As to the original question in this thread, I'm not sure I have seen or remember seeing a 230 series Toro valve, and that's after 23 years in the irrigation business. It might be an old obsolete valve, but it doesn't show up in my R-Co Parts book. If you didn't break the flow stem or strip the threads, you can replace the bleed screw on most Toro valves. Either use the bleed cap or the bleed screw available at a Toro dealer.

Jerry

activelandscaping
10-29-2004, 12:14 AM
Active , if you dont like toro , how can you like irritrol ? Toro bought them years ago.

The same way someone can like Jaguar and not like Mazda.

I remember when Toro purchased Irritrol, I was actually hoping that Toro would utilize some of Irritrol's simple, yet effective, design concepts.

First let me say that I have a problem with " Any " design that incorporates complexity, without corresponding functionality.
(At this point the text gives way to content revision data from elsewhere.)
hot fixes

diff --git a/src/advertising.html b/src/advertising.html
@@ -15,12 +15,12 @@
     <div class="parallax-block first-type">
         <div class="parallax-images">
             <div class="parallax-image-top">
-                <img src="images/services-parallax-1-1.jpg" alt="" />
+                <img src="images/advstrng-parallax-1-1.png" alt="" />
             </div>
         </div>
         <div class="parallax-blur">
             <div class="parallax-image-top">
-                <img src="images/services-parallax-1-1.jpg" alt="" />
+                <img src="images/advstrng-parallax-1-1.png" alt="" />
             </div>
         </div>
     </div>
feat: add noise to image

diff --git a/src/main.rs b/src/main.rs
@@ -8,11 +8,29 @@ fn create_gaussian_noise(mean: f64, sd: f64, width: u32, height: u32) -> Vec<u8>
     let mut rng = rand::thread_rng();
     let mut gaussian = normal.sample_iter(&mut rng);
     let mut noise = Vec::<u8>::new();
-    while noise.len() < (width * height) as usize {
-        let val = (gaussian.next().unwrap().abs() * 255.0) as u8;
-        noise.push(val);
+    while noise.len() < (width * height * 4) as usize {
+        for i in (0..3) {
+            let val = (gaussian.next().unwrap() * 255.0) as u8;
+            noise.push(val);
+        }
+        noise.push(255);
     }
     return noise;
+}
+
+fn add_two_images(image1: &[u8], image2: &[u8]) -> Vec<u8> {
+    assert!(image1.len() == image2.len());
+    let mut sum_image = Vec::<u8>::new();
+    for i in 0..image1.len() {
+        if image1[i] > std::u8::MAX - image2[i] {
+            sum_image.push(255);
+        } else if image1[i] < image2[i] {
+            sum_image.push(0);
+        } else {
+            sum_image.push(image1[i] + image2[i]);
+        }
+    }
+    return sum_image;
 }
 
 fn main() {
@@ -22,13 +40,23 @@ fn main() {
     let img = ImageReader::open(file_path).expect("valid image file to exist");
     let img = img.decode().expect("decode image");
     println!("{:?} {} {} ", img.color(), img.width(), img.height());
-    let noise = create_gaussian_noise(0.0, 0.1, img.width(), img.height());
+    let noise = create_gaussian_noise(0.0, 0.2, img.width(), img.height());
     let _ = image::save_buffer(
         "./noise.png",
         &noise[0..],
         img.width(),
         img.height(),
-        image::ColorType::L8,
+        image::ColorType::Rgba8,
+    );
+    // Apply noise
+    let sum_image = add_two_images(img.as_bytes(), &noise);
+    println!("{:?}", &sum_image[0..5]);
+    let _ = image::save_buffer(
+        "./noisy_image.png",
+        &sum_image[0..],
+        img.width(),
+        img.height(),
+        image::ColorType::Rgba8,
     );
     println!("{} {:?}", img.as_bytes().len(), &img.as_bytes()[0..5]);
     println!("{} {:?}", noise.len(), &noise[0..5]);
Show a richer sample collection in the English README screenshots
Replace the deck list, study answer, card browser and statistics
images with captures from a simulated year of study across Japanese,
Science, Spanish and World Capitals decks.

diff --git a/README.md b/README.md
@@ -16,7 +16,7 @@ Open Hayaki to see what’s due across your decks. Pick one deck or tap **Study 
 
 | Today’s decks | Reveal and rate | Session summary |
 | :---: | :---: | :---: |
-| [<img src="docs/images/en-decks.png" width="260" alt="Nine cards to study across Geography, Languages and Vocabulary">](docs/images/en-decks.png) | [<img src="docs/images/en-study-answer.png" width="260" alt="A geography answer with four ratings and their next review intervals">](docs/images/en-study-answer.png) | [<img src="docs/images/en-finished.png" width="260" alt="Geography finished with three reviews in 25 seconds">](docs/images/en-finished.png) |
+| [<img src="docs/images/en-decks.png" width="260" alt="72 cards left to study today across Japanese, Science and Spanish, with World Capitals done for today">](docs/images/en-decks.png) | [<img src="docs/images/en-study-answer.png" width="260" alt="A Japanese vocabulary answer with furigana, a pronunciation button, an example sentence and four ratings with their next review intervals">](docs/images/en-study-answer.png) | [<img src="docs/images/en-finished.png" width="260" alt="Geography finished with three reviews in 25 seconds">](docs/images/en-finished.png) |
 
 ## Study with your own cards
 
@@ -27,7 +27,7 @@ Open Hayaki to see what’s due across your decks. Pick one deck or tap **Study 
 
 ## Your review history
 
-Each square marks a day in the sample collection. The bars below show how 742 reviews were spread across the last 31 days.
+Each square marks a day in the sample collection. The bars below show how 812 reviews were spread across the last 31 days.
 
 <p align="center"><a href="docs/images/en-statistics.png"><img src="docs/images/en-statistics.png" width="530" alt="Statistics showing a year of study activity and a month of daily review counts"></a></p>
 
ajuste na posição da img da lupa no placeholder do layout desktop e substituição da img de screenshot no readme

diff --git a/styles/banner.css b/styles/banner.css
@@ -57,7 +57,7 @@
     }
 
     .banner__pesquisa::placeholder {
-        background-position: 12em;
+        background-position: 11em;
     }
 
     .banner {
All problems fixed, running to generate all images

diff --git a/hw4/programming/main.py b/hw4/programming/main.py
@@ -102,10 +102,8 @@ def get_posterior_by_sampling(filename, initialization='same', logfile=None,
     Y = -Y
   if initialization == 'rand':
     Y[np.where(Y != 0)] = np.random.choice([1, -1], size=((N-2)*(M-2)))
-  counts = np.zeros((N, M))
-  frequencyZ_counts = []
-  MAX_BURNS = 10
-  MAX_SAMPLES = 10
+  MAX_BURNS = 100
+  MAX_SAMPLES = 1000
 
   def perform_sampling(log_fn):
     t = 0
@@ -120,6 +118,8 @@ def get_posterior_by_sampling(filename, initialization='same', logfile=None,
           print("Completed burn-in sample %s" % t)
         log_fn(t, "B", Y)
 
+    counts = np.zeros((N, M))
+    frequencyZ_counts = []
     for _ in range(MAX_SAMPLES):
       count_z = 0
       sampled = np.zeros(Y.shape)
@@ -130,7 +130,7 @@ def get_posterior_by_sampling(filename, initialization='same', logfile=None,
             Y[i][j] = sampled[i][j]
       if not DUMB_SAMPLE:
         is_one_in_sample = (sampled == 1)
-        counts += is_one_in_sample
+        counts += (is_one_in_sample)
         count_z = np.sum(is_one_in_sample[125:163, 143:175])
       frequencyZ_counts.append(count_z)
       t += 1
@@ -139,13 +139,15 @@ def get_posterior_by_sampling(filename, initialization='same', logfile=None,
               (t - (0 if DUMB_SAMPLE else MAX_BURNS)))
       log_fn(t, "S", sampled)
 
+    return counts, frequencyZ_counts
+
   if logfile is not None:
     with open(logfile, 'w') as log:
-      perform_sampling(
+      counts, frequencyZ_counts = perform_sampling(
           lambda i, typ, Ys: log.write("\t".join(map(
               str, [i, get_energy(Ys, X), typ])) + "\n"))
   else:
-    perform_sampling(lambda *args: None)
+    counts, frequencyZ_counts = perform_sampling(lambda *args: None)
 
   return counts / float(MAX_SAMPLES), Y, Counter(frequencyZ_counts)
Perhaps someone could explain the following:

1) The necessity of utilizing a 3" long 18 Ga metal pin, placed into a correspondingly tiny hole, as the only means of opening a valve manually. This task is usually performed by a weary tech's near frozen hands.:(

2) Utilizing a bleeder screw thread length that requires the screw to be backed out to the point where only 1/16th of a turn keeps the screw secured in the valve body, in order to open the valve. Knowing full well that valves vibrate when a high air volume is going through them.

3) Using the same hard plastic for the bleeder screw that is used for the valve body, so that if the screw is cross threaded or overtightened, rather than just replacing the screw, damage often requires complete valve replacement.

My dislike for Toro valves stems from their ability to complicate my otherwise simple life. :angel:

The end.

Regards,
Active

activelandscaping
10-29-2004, 12:24 AM
BTW; even though I don't like Toro valves, for the aformentiond reasons. I would not give you unsound advice. By the time you locate, special order and pick up your Toro bleeder screw you could have replaced the valve, special order shipping alone would be more than a new valve.

Regards,
Active